Posted by: Marie at Sep 25, 2004 1:12:55 AM

nice uplifting story. what a pretty bird. well done on your rescue efforts. surely it will improve your karma!

Posted by: mike at Sep 27, 2004 4:39:44 AM

It was uplifting until I heard about the outcome. So sorry Lorika, you guys tried your best!

Posted by: Sharyn at Sep 27, 2004 10:57:29 AM

Yeah, I'd do it again though, I just can't stand to see an animal (or human) in danger. I think the bird may have been sick already and that's why he couldn't fly very well, let alone continue his journey to Panama.

Posted by: Lorika at Sep 27, 2004 11:27:39 AM
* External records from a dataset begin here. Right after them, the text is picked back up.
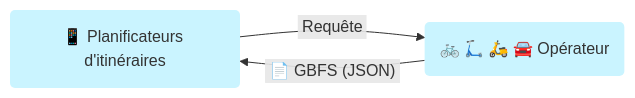
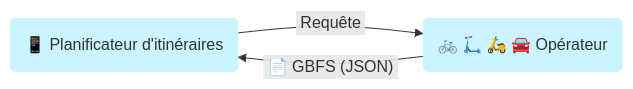
One commit to MobilityData/gbfs.org changed the first of 4 diagrams in docs/fr/get-started.md. Above: the diagram before and after it, drawn with Mermaid. The commit also changed 1 other file, not shown here.

Commit message:
Fix plural in GBFS overview diagram in es and fr

````diff
--- a/docs/fr/get-started.md
+++ b/docs/fr/get-started.md
@@ -24,9 +24,9 @@
 ```mermaid
 graph LR
   classDef blue fill:#CAF4FF,stroke-width:0px;
 
-  A(📱 Planificateurs d'itinéraires) -->|&nbsp;Requête&nbsp;| B(🚲 🛴 🛵 🚘 Opérateur);
+  A(📱 Planificateur d'itinéraires) -->|&nbsp;Requête&nbsp;| B(🚲 🛴 🛵 🚘 Opérateur);
   B -->|"&nbsp;📄 GBFS (JSON)&nbsp;"| A;
 
   class A,B blue
 ```
````
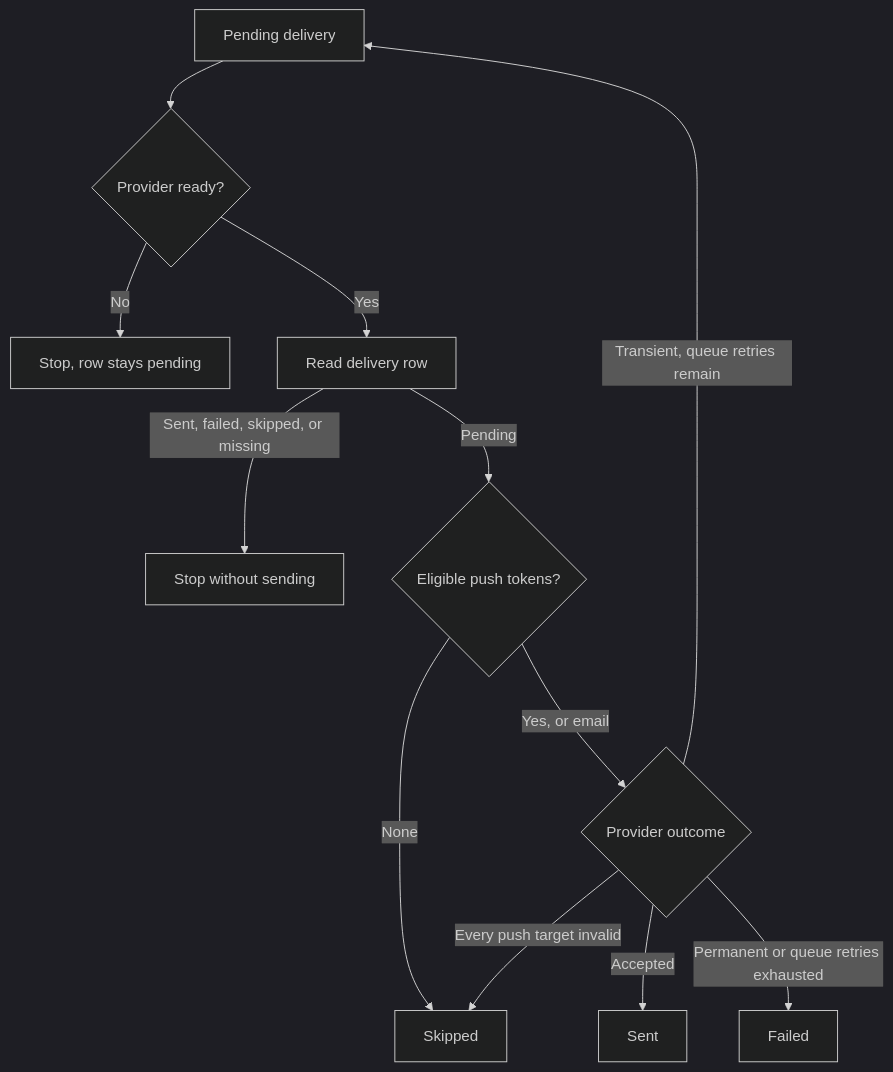
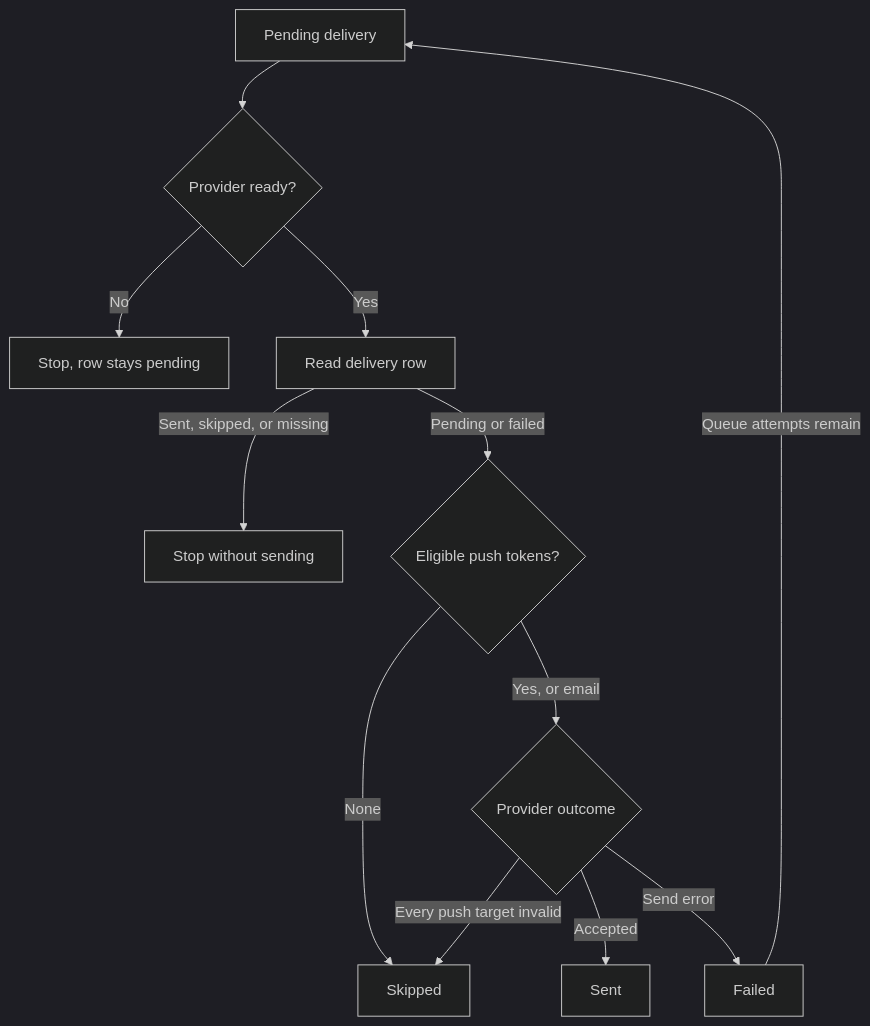
One commit to Gzerox/ack-nestjs-boilerplate changed the second of 2 diagrams in docs/notification.md. Above: the diagram before and after it, drawn with Mermaid (dark theme). The commit also changed other lines of this file and 63 other files, not shown here.

Commit message:
refactor(notification): drop retry machinery, last error column and email send guards

````diff
--- a/docs/notification.md
+++ b/docs/notification.md
@@ -307,14 +305,14 @@
 ```mermaid
 flowchart TD
     A[Pending delivery] --> P{Provider ready?}
     P -->|No| G[Stop, row stays pending]
     P -->|Yes| B[Read delivery row]
-    B -->|Sent, failed, skipped, or missing| G2[Stop without sending]
-    B -->|Pending| H{Eligible push tokens?}
+    B -->|Sent, skipped, or missing| G2[Stop without sending]
+    B -->|Pending or failed| H{Eligible push tokens?}
     H -->|None| F[Skipped]
     H -->|Yes, or email| C{Provider outcome}
     C -->|Accepted| D[Sent]
     C -->|Every push target invalid| F
-    C -->|Transient, queue retries remain| A
-    C -->|Permanent or queue retries exhausted| E[Failed]
+    C -->|Send error| E[Failed]
+    E -->|Queue attempts remain| A
 ```
````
Good luck with rehabillitating the creature. Its possible that its feathers are damaged to the point of making flight difficult/impossible. I had a robin fledgling in simular condition, and it only took 3 days to recover fully, fortunate since they take so much damn work to take care of. anyway, good luck, remember to find as much info as you can on these particular birds.

Posted by: Ian at Oct 2, 2004 2:09:42 PM